=== Listed records ===

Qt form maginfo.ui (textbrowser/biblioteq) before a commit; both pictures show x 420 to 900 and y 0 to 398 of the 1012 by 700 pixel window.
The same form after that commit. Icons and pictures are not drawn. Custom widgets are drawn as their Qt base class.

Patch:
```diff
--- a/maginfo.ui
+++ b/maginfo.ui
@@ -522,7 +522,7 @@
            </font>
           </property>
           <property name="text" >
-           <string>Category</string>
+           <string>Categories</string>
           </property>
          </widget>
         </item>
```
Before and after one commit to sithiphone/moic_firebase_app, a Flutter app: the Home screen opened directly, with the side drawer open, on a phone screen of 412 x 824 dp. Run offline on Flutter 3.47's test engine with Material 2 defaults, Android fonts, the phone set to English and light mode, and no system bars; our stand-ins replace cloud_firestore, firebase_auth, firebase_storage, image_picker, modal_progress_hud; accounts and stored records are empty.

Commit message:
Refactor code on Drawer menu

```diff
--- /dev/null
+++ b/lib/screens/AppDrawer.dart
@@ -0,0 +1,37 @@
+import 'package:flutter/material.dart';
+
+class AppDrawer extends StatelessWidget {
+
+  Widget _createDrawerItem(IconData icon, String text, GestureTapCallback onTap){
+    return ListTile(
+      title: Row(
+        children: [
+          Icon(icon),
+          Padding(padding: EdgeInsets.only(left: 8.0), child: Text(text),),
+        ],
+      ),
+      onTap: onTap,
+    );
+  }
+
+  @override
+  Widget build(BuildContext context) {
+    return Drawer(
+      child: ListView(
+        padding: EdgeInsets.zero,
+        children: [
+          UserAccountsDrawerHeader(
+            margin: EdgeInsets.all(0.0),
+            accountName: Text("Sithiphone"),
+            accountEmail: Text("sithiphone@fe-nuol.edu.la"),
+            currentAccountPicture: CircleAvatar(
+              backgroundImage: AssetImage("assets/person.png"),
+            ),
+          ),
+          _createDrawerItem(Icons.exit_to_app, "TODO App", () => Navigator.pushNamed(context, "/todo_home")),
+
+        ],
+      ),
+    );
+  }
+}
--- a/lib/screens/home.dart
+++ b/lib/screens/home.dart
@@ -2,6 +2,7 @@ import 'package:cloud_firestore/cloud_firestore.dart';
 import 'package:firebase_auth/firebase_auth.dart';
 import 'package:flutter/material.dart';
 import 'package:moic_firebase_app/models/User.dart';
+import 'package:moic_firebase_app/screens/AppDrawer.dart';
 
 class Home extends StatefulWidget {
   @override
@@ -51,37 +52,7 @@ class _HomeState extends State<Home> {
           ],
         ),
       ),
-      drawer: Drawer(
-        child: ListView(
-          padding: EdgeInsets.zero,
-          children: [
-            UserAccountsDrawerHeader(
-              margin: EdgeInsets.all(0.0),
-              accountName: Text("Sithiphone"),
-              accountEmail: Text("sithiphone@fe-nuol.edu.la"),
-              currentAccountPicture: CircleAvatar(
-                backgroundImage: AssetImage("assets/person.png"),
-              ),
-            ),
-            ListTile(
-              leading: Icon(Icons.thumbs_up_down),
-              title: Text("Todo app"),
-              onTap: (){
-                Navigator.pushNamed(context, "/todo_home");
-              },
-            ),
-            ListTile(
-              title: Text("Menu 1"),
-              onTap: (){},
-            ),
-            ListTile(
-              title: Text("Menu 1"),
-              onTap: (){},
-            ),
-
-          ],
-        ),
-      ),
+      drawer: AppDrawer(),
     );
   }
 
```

===

▶ _Exercise prompt_: Look through the entries and copy every line in which the string "onTap" appears.

▶ _Result_:
+  Widget _createDrawerItem(IconData icon, String text, GestureTapCallback onTap){
+      onTap: onTap,
-              onTap: (){
-              onTap: (){},
-              onTap: (){},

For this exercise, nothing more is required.